Do not share the link that crashes iPhones and Mac browsers

Foot

Don’t try this at home.

And don’t try it at work, or persuade anyone else at work to try it, or email other people the link in the hope they’ll try it, and so on.

Yes, we’re aware that advice of this sort is a bit like Barbra Streisand’s effort to prevent photos of her house being circulated, but we have to say it anyway.

Don’t try and get your Apple-loving friends to visit crashsafari dot com.

Technically, the site doesn’t so much crash Safari, at least not for a while, as send it into a memory-guzzling loop that bogs down your Mac (or, apparently, your iPhone) until you wish you had left well alone.

Ironically, the code used by the rogue site is extremely simple, like this:

The text inside the HTML part should show up like this:

Don’t worry if you aren’t a programmer: the JavaScript here is easy to explain.

It creates a series of text strings from the numbers 0, 1, 2, and so on up to 99,999, in a sequence like this:

Each time a new string is created, it is squeezed into the browser’s history list using the special function history.pushState(), quickly leading to a situation like this:

You end up with the last URL in the history list being all the numbers from 0 to 99,999 written end-to-end, which is a string that is 1×10 + 2×90 + 3×900 + 4×9000 + 5×90000 bytes long. (All one-digit numbers plus all two-digit numbers, and so on.)

That string alone is nearly 0.5MB in size (488,890 bytes), but that’s only the last one in the list.

By the time 100,000 strings-from-numbers have been created in memory and then shoved into the history list, the total length of the text strings generated is 488,890 + 488,885 + 488,880 … 3 + 2 +1 bytes.

So, the total size is proportional not to the number of times around the loop in the script (100,000 iterations), but proportional to the square of the number of loops (100,000 x 100,000, or 10 billion).

That’s because there are 100,000 entries in the history list, each taking an average of about 250KBytes, for a total of about 25GBytes of memory.

Eventually, Safari is using so much of your computer’s memory that the system becomes unresponsive and you may even need to reboot.

If you have patience, you can start a terminal window (which may take some time to appear) and use the command killall -9 Safari, which will eventually persuade OS X to terminate the system-hogging browser process.

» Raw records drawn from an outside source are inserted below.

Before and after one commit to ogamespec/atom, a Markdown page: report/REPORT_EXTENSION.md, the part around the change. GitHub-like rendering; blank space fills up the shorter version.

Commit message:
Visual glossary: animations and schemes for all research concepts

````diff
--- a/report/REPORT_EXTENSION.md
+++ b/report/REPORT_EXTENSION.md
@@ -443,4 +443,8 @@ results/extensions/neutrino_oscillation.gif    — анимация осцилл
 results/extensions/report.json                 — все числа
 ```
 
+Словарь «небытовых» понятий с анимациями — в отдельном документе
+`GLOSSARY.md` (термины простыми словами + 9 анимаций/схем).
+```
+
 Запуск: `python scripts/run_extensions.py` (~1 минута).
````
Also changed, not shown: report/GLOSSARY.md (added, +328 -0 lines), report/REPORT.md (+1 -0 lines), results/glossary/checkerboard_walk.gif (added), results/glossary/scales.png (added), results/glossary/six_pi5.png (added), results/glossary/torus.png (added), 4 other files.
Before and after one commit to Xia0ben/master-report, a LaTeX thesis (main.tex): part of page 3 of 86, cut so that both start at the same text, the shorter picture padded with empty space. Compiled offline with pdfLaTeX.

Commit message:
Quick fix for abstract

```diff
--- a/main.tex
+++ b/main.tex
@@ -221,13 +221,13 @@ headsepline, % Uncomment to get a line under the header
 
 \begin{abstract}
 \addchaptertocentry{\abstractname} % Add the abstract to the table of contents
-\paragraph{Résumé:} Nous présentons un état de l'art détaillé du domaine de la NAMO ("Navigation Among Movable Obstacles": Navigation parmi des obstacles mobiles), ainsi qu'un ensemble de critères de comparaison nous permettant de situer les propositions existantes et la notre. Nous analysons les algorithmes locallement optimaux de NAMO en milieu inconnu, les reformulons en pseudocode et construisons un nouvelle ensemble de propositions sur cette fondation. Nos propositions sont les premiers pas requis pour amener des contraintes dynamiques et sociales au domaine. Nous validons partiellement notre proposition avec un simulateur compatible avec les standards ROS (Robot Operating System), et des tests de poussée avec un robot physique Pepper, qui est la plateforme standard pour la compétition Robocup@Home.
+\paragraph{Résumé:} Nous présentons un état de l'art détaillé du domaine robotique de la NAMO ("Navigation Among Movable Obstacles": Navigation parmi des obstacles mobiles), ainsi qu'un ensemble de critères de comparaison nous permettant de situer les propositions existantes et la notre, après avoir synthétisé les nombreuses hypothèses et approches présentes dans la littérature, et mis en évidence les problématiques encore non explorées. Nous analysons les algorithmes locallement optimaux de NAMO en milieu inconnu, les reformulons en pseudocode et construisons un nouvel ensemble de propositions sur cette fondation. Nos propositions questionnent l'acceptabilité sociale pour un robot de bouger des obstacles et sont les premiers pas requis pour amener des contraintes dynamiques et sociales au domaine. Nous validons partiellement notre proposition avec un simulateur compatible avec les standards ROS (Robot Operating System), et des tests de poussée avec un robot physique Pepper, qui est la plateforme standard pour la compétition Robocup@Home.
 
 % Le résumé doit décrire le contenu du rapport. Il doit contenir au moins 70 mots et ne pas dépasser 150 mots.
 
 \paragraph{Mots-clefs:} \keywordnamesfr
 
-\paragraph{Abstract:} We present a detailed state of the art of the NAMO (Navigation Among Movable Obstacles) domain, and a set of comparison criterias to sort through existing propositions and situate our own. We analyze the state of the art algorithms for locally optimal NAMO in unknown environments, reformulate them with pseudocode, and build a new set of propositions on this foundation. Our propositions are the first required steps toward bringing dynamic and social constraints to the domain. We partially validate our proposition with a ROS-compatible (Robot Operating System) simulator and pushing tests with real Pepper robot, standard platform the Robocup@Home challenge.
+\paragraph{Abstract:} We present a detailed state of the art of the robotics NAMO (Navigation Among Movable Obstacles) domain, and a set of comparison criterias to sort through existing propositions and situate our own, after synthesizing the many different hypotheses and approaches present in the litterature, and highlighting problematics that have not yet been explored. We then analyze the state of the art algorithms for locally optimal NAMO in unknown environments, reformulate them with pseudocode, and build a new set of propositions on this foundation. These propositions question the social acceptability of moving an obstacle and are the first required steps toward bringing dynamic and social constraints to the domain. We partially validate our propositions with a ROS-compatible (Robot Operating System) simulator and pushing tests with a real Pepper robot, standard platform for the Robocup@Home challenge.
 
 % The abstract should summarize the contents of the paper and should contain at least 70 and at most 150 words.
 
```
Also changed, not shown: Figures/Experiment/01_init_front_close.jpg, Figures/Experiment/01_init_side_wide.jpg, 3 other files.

Or you can switch to the Finder app, then click on the Apple menu and use the Force Quit… utility to achieve the same result by killing off Safari.

Be prepared to wait some time for the system to catch up and for the extreme memory and CPU usage while Safari is struggling to keep up…

…to fall back to usual levels:

Does this particular trick work with other browsers?

We’ve tried Firefox, which soon pops up a warning that the script in the offending web page has become unresponsive, giving you the chance to kill it off early.

As for other browsers, we haven’t tried – but assume the worst, because dealing gracefully with heavy memory load is a tricky problem for any browser, and different browsers will struggle with different “prank” pages.

By the way, at the risk of sounding like wowsers with no sense of fun, we’re asking you again, “Don’t try this at home.”

If you put friends in the position where they need to kill off Safari to get control back over their computer, they will lose some time and effort, even if it’s only the tabs they had open.

When it comes to computer security, please don’t be the sort of person of whom your acquaintances say, “With friends like that, who needs enemies?”

We all have enough cyberenemies as it is…

Image of foot courtesy of Shutterstock.